[Stored data]

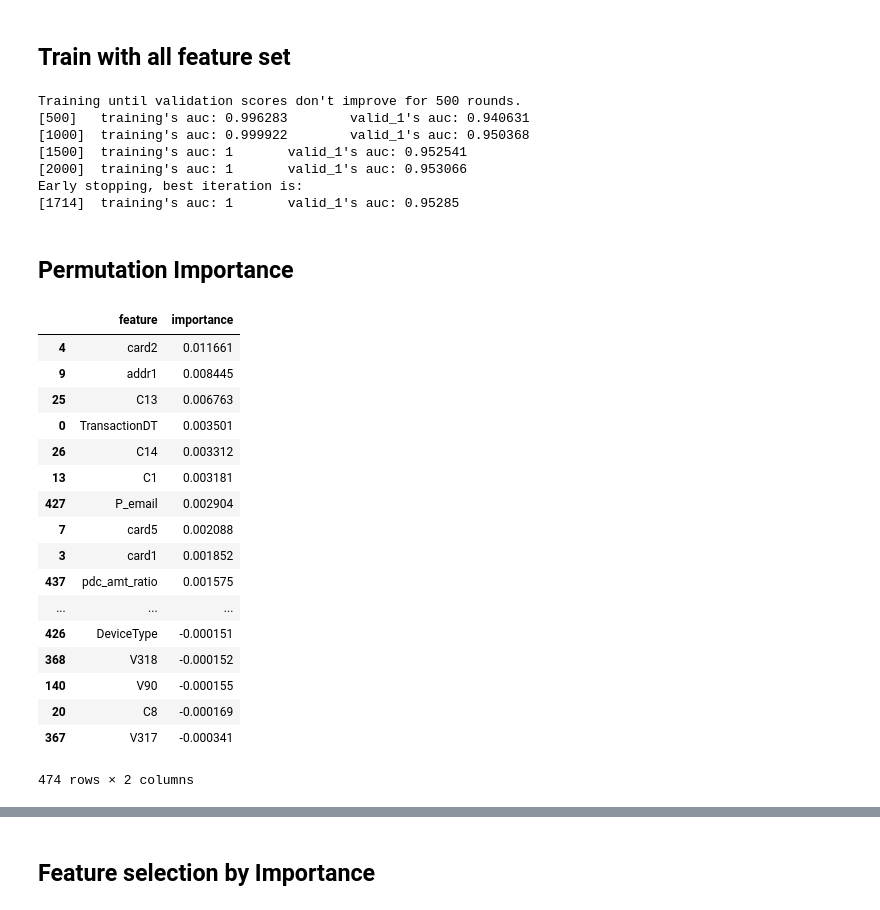
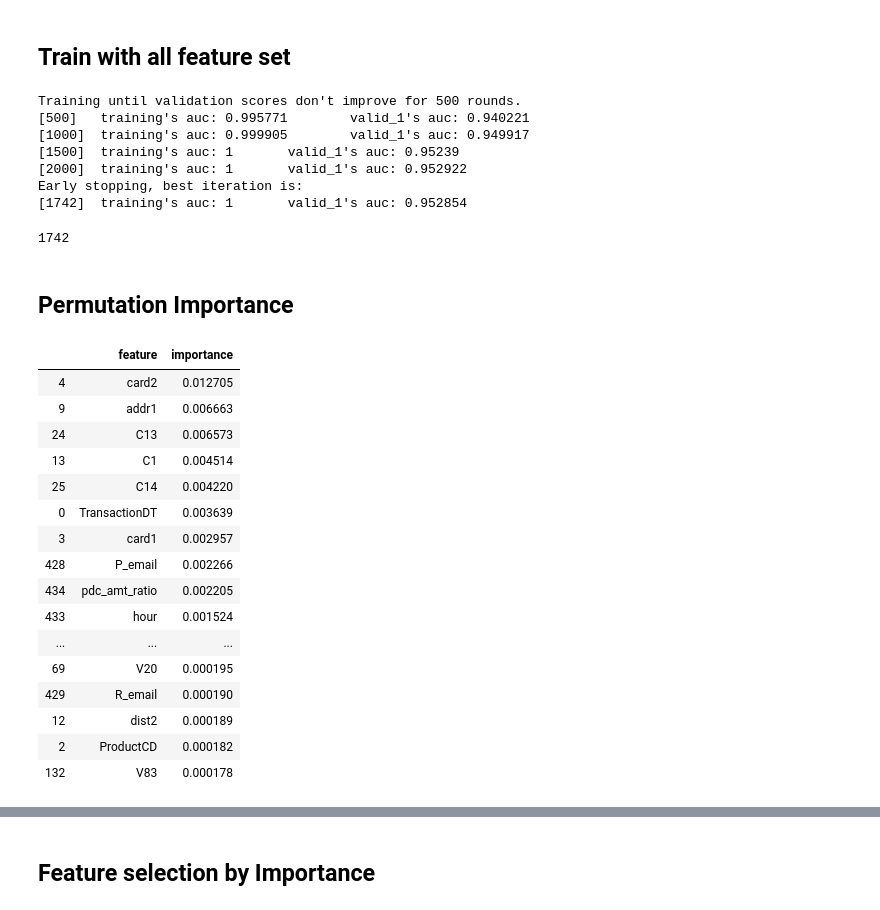
Before and after one commit to haataa/IEEE_CIS_Fraud_Detection, a Jupyter notebook: feature_selection.ipynb, the cells around one changed output, grey strips where cells are left out. Drawn from its saved outputs; the diff is of its cells as text; code cells hidden in the pictures.

Commit message:
feat: add PAC to reduce vfeatures

```diff
--- a/feature_selection.ipynb
+++ b/feature_selection.ipynb
@@ -198,0 +221,2 @@ def permutation_importance(model,features_valid,labels_valid):
+# %%
+vfeatures = ['V'+str(i) for i in range(1,340)]
@@ -199,40 +288,47 @@ def permutation_importance(model,features_valid,labels_valid):
+# %%
+features_train.drop(vfeatures,axis=1,inplace=True)
 # %% [markdown]
 ## Train with all feature set
 # %%
 train_num = 160000
+features_train = features_train.drop(['C8'],axis=1)
 categorical = list(set(categorical_raw).intersection(features_train.columns))
 model,valid_results = train_selector(params,train_num,features_train,labels_train,
                                      categorical,verbose_eval=500)
 # %% [output]
 Training until validation scores don't improve for 500 rounds.
-[500]   training's auc: 0.996283        valid_1's auc: 0.940631
-[1000]  training's auc: 0.999922        valid_1's auc: 0.950368
-[1500]  training's auc: 1       valid_1's auc: 0.952541
-[2000]  training's auc: 1       valid_1's auc: 0.953066
+[500]   training's auc: 0.995771        valid_1's auc: 0.940221
+[1000]  training's auc: 0.999905        valid_1's auc: 0.949917
+[1500]  training's auc: 1       valid_1's auc: 0.95239
+[2000]  training's auc: 1       valid_1's auc: 0.952922
 Early stopping, best iteration is:
-[1714]  training's auc: 1       valid_1's auc: 0.95285
+[1742]  training's auc: 1       valid_1's auc: 0.952854
+# %%
+model.num_trees()
+# %% [output]
+1742
 # %% [markdown]
 ## Permutation Importance
 # %%
-fi_importance = permutation_importance(model,features_train.iloc[160000:],labels_train.iloc[160000:])
+fi_importance = permutation_importance(model,features_train.iloc[160000:],
+                                       labels_train.iloc[160000:])
 # %%
-fi_importance.sort_values('importance',ascending=False)
+fi_importance.sort_values(by='importance',ascending=False)[0:50]
 # %% [output]
 |  | feature | importance |
-| 4 | card2 | 0.011661 |
-| 9 | addr1 | 0.008445 |
-| 25 | C13 | 0.006763 |
-| 0 | TransactionDT | 0.003501 |
-| 26 | C14 | 0.003312 |
-| 13 | C1 | 0.003181 |
-| 427 | P_email | 0.002904 |
-| 7 | card5 | 0.002088 |
-| 3 | card1 | 0.001852 |
-| 437 | pdc_amt_ratio | 0.001575 |
+| 4 | card2 | 0.012705 |
+| 9 | addr1 | 0.006663 |
+| 24 | C13 | 0.006573 |
+| 13 | C1 | 0.004514 |
+| 25 | C14 | 0.004220 |
+| 0 | TransactionDT | 0.003639 |
+| 3 | card1 | 0.002957 |
+| 428 | P_email | 0.002266 |
+| 434 | pdc_amt_ratio | 0.002205 |
+| 433 | hour | 0.001524 |
 | ... | ... | ... |
-| 426 | DeviceType | -0.000151 |
-| 368 | V318 | -0.000152 |
-| 140 | V90 | -0.000155 |
-| 20 | C8 | -0.000169 |
-| 367 | V317 | -0.000341 |
+| 69 | V20 | 0.000195 |
+| 429 | R_email | 0.000190 |
+| 12 | dist2 | 0.000189 |
+| 2 | ProductCD | 0.000182 |
+| 132 | V83 | 0.000178 |
-474 rows × 2 columns
```
Also changed, not shown: parts of 37 cells of this notebook.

§ **Problem statement**
Please return the entries above exactly as they appear, but without the pictures.

§ **Written solution**
Before and after one commit to haataa/IEEE_CIS_Fraud_Detection, a Jupyter notebook: feature_selection.ipynb, the cells around one changed output, grey strips where cells are left out. Drawn from its saved outputs; the diff is of its cells as text; code cells hidden in the pictures.

Commit message:
feat: add PAC to reduce vfeatures

```diff
--- a/feature_selection.ipynb
+++ b/feature_selection.ipynb
@@ -198,0 +221,2 @@ def permutation_importance(model,features_valid,labels_valid):
+# %%
+vfeatures = ['V'+str(i) for i in range(1,340)]
@@ -199,40 +288,47 @@ def permutation_importance(model,features_valid,labels_valid):
+# %%
+features_train.drop(vfeatures,axis=1,inplace=True)
 # %% [markdown]
 ## Train with all feature set
 # %%
 train_num = 160000
+features_train = features_train.drop(['C8'],axis=1)
 categorical = list(set(categorical_raw).intersection(features_train.columns))
 model,valid_results = train_selector(params,train_num,features_train,labels_train,
                                      categorical,verbose_eval=500)
 # %% [output]
 Training until validation scores don't improve for 500 rounds.
-[500]   training's auc: 0.996283        valid_1's auc: 0.940631
-[1000]  training's auc: 0.999922        valid_1's auc: 0.950368
-[1500]  training's auc: 1       valid_1's auc: 0.952541
-[2000]  training's auc: 1       valid_1's auc: 0.953066
+[500]   training's auc: 0.995771        valid_1's auc: 0.940221
+[1000]  training's auc: 0.999905        valid_1's auc: 0.949917
+[1500]  training's auc: 1       valid_1's auc: 0.95239
+[2000]  training's auc: 1       valid_1's auc: 0.952922
 Early stopping, best iteration is:
-[1714]  training's auc: 1       valid_1's auc: 0.95285
+[1742]  training's auc: 1       valid_1's auc: 0.952854
+# %%
+model.num_trees()
+# %% [output]
+1742
 # %% [markdown]
 ## Permutation Importance
 # %%
-fi_importance = permutation_importance(model,features_train.iloc[160000:],labels_train.iloc[160000:])
+fi_importance = permutation_importance(model,features_train.iloc[160000:],
+                                       labels_train.iloc[160000:])
 # %%
-fi_importance.sort_values('importance',ascending=False)
+fi_importance.sort_values(by='importance',ascending=False)[0:50]
 # %% [output]
 |  | feature | importance |
-| 4 | card2 | 0.011661 |
-| 9 | addr1 | 0.008445 |
-| 25 | C13 | 0.006763 |
-| 0 | TransactionDT | 0.003501 |
-| 26 | C14 | 0.003312 |
-| 13 | C1 | 0.003181 |
-| 427 | P_email | 0.002904 |
-| 7 | card5 | 0.002088 |
-| 3 | card1 | 0.001852 |
-| 437 | pdc_amt_ratio | 0.001575 |
+| 4 | card2 | 0.012705 |
+| 9 | addr1 | 0.006663 |
+| 24 | C13 | 0.006573 |
+| 13 | C1 | 0.004514 |
+| 25 | C14 | 0.004220 |
+| 0 | TransactionDT | 0.003639 |
+| 3 | card1 | 0.002957 |
+| 428 | P_email | 0.002266 |
+| 434 | pdc_amt_ratio | 0.002205 |
+| 433 | hour | 0.001524 |
 | ... | ... | ... |
-| 426 | DeviceType | -0.000151 |
-| 368 | V318 | -0.000152 |
-| 140 | V90 | -0.000155 |
-| 20 | C8 | -0.000169 |
-| 367 | V317 | -0.000341 |
+| 69 | V20 | 0.000195 |
+| 429 | R_email | 0.000190 |
+| 12 | dist2 | 0.000189 |
+| 2 | ProductCD | 0.000182 |
+| 132 | V83 | 0.000178 |
-474 rows × 2 columns
```
Also changed, not shown: parts of 37 cells of this notebook.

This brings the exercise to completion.